[Opening Information supplied section]
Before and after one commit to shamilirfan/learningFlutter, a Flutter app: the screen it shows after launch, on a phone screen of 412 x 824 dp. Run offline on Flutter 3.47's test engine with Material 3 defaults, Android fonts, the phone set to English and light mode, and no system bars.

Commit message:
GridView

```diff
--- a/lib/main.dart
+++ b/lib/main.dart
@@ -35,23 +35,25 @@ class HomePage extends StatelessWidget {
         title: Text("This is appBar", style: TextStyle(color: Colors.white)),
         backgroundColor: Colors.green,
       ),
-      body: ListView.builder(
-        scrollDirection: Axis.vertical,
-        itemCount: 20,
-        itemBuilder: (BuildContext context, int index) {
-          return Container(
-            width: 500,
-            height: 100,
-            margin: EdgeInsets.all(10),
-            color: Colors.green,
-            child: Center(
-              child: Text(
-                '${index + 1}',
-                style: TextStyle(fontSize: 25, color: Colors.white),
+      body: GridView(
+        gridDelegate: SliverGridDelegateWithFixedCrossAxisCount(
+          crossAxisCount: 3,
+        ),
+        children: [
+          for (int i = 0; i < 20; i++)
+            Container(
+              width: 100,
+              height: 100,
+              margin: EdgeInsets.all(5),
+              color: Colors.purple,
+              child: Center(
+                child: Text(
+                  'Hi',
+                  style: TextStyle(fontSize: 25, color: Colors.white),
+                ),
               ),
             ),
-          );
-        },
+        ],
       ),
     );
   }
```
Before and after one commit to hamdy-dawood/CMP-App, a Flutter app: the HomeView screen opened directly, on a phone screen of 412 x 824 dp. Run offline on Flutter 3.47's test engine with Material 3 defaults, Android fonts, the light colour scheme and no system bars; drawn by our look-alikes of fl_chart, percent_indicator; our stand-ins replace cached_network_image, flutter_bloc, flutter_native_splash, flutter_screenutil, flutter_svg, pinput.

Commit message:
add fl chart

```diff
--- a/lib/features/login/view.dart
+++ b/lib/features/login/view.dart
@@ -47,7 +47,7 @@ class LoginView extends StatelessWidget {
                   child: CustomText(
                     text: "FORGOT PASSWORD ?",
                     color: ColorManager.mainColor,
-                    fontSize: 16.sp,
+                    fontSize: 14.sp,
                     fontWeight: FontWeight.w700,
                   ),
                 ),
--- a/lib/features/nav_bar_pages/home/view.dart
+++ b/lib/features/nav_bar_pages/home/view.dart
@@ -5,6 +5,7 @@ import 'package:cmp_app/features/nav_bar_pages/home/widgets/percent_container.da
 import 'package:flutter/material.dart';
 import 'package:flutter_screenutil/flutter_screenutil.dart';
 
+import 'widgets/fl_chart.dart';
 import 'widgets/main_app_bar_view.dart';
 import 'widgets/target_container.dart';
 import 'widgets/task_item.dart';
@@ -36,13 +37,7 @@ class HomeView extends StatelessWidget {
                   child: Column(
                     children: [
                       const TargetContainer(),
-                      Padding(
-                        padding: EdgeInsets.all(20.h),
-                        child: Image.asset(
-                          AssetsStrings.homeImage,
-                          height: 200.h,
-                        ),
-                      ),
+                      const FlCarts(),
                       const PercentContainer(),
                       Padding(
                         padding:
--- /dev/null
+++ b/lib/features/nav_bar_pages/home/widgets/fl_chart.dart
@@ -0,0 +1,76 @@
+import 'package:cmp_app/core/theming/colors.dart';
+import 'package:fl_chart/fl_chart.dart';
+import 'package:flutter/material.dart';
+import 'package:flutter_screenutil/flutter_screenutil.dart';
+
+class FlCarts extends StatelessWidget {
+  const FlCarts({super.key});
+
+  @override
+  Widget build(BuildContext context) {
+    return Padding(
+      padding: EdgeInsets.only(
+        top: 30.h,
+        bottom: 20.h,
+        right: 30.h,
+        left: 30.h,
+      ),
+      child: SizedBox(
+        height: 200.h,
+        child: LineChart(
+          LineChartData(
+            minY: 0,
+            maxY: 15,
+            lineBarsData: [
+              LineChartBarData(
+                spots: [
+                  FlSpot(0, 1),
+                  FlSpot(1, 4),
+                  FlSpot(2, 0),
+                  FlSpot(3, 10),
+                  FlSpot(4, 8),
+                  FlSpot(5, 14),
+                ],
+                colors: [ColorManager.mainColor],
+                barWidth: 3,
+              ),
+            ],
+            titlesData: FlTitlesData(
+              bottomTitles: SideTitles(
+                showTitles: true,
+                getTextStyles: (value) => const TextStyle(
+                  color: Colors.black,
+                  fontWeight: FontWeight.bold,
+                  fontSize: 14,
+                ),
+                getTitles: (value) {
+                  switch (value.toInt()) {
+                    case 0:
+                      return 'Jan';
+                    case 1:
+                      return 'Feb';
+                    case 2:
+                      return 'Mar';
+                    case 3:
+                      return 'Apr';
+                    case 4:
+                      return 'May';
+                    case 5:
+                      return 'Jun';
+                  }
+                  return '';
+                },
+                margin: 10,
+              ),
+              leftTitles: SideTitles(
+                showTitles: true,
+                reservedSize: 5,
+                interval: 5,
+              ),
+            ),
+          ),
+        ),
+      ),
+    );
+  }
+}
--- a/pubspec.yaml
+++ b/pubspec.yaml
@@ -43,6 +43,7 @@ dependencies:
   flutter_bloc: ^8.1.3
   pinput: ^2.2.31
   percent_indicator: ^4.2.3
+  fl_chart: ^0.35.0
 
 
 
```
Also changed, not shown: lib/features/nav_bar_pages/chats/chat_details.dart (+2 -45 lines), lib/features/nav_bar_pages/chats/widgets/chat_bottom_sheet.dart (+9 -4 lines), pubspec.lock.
[Closing Information supplied section]
Give back the whole listing. Match it exactly.

Written answer
Before and after one commit to shamilirfan/learningFlutter, a Flutter app: the screen it shows after launch, on a phone screen of 412 x 824 dp. Run offline on Flutter 3.47's test engine with Material 3 defaults, Android fonts, the phone set to English and light mode, and no system bars.

Commit message:
GridView

```diff
--- a/lib/main.dart
+++ b/lib/main.dart
@@ -35,23 +35,25 @@ class HomePage extends StatelessWidget {
         title: Text("This is appBar", style: TextStyle(color: Colors.white)),
         backgroundColor: Colors.green,
       ),
-      body: ListView.builder(
-        scrollDirection: Axis.vertical,
-        itemCount: 20,
-        itemBuilder: (BuildContext context, int index) {
-          return Container(
-            width: 500,
-            height: 100,
-            margin: EdgeInsets.all(10),
-            color: Colors.green,
-            child: Center(
-              child: Text(
-                '${index + 1}',
-                style: TextStyle(fontSize: 25, color: Colors.white),
+      body: GridView(
+        gridDelegate: SliverGridDelegateWithFixedCrossAxisCount(
+          crossAxisCount: 3,
+        ),
+        children: [
+          for (int i = 0; i < 20; i++)
+            Container(
+              width: 100,
+              height: 100,
+              margin: EdgeInsets.all(5),
+              color: Colors.purple,
+              child: Center(
+                child: Text(
+                  'Hi',
+                  style: TextStyle(fontSize: 25, color: Colors.white),
+                ),
               ),
             ),
-          );
-        },
+        ],
       ),
     );
   }
```
Before and after one commit to hamdy-dawood/CMP-App, a Flutter app: the HomeView screen opened directly, on a phone screen of 412 x 824 dp. Run offline on Flutter 3.47's test engine with Material 3 defaults, Android fonts, the light colour scheme and no system bars; drawn by our look-alikes of fl_chart, percent_indicator; our stand-ins replace cached_network_image, flutter_bloc, flutter_native_splash, flutter_screenutil, flutter_svg, pinput.

Commit message:
add fl chart

```diff
--- a/lib/features/login/view.dart
+++ b/lib/features/login/view.dart
@@ -47,7 +47,7 @@ class LoginView extends StatelessWidget {
                   child: CustomText(
                     text: "FORGOT PASSWORD ?",
                     color: ColorManager.mainColor,
-                    fontSize: 16.sp,
+                    fontSize: 14.sp,
                     fontWeight: FontWeight.w700,
                   ),
                 ),
--- a/lib/features/nav_bar_pages/home/view.dart
+++ b/lib/features/nav_bar_pages/home/view.dart
@@ -5,6 +5,7 @@ import 'package:cmp_app/features/nav_bar_pages/home/widgets/percent_container.da
 import 'package:flutter/material.dart';
 import 'package:flutter_screenutil/flutter_screenutil.dart';
 
+import 'widgets/fl_chart.dart';
 import 'widgets/main_app_bar_view.dart';
 import 'widgets/target_container.dart';
 import 'widgets/task_item.dart';
@@ -36,13 +37,7 @@ class HomeView extends StatelessWidget {
                   child: Column(
                     children: [
                       const TargetContainer(),
-                      Padding(
-                        padding: EdgeInsets.all(20.h),
-                        child: Image.asset(
-                          AssetsStrings.homeImage,
-                          height: 200.h,
-                        ),
-                      ),
+                      const FlCarts(),
                       const PercentContainer(),
                       Padding(
                         padding:
--- /dev/null
+++ b/lib/features/nav_bar_pages/home/widgets/fl_chart.dart
@@ -0,0 +1,76 @@
+import 'package:cmp_app/core/theming/colors.dart';
+import 'package:fl_chart/fl_chart.dart';
+import 'package:flutter/material.dart';
+import 'package:flutter_screenutil/flutter_screenutil.dart';
+
+class FlCarts extends StatelessWidget {
+  const FlCarts({super.key});
+
+  @override
+  Widget build(BuildContext context) {
+    return Padding(
+      padding: EdgeInsets.only(
+        top: 30.h,
+        bottom: 20.h,
+        right: 30.h,
+        left: 30.h,
+      ),
+      child: SizedBox(
+        height: 200.h,
+        child: LineChart(
+          LineChartData(
+            minY: 0,
+            maxY: 15,
+            lineBarsData: [
+              LineChartBarData(
+                spots: [
+                  FlSpot(0, 1),
+                  FlSpot(1, 4),
+                  FlSpot(2, 0),
+                  FlSpot(3, 10),
+                  FlSpot(4, 8),
+                  FlSpot(5, 14),
+                ],
+                colors: [ColorManager.mainColor],
+                barWidth: 3,
+              ),
+            ],
+            titlesData: FlTitlesData(
+              bottomTitles: SideTitles(
+                showTitles: true,
+                getTextStyles: (value) => const TextStyle(
+                  color: Colors.black,
+                  fontWeight: FontWeight.bold,
+                  fontSize: 14,
+                ),
+                getTitles: (value) {
+                  switch (value.toInt()) {
+                    case 0:
+                      return 'Jan';
+                    case 1:
+                      return 'Feb';
+                    case 2:
+                      return 'Mar';
+                    case 3:
+                      return 'Apr';
+                    case 4:
+                      return 'May';
+                    case 5:
+                      return 'Jun';
+                  }
+                  return '';
+                },
+                margin: 10,
+              ),
+              leftTitles: SideTitles(
+                showTitles: true,
+                reservedSize: 5,
+                interval: 5,
+              ),
+            ),
+          ),
+        ),
+      ),
+    );
+  }
+}
--- a/pubspec.yaml
+++ b/pubspec.yaml
@@ -43,6 +43,7 @@ dependencies:
   flutter_bloc: ^8.1.3
   pinput: ^2.2.31
   percent_indicator: ^4.2.3
+  fl_chart: ^0.35.0
 
 
 
```
Also changed, not shown: lib/features/nav_bar_pages/chats/chat_details.dart (+2 -45 lines), lib/features/nav_bar_pages/chats/widgets/chat_bottom_sheet.dart (+9 -4 lines), pubspec.lock.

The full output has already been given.